The Prime Minister’s Challenge Fund will set up at least nine pilots across England to support the spread of innovation.
This could mean more flexible opening hours at GP surgeries but also greater use of technology which could eventually lead to Skype consultations for patients.
The outcome of the cash bid by 31 local surgeries will be known later this month and West Cheshire Clinical Commissioning Group will match-fund the project or work alone if the application is unsuccessful.
Dr Huw Charles-Jones, chairman of the West Cheshire CCG and a Lache GP, said: “The whole NHS is changing to get care out of hospitals more into the community, so general practice has to respond to that.”
He added: “In my own practice group, we use web-based booking for appointments, people order repeat prescriptions on email – so using the practice website as a portal into the practice.
“Over the past few years there’s been a growing use of phone consultations. If you talk to some patients they find it a bit difficult because if you’re working as a teacher or on a production line so you can’t take that call back very easily.
“But a lot of people quite like the fact they can phone up their GP, get it sorted out, if they don’t actually need a face-to face consultation.
“And then there are some of the even newer technologies that are used, things like using Skype consultations.
“We are seeing with community nurses, who may be going to see a patient with a leg ulcer and they want an opinion on it.
“It’s really good to be able to use the mobile technology and get an opinion that way.
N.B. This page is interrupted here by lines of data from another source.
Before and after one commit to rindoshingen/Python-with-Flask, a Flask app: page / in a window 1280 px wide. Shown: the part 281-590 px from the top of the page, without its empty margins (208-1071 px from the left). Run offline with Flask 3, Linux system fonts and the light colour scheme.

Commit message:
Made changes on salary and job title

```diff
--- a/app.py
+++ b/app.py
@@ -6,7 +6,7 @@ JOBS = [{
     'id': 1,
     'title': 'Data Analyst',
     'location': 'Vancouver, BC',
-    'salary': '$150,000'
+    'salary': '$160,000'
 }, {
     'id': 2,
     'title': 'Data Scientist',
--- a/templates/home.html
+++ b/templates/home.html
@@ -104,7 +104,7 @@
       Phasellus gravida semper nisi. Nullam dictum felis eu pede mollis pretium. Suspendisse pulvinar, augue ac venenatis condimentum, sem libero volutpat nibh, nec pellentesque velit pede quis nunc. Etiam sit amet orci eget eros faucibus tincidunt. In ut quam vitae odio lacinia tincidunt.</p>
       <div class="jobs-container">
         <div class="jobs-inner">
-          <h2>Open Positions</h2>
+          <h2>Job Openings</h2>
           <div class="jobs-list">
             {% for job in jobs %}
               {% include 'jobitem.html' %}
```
There are one or two places in the country where they are actually having Skype consultations with the GP.
“I think certainly in Chester that would be some way off at the moment but at some point we’d like to think we could go down that route.”
Chief officer Alison Lee added: “You’ve got the older demographic, but even people like that are getting into iPads and other technology and there’s potential, but most of the older people we talk to still want that face-to-face consultation with their GP.
“But then you get right to the younger generation who won’t even know who their GP is any more. They are going to want that more instant access through the mobile devices we all use.”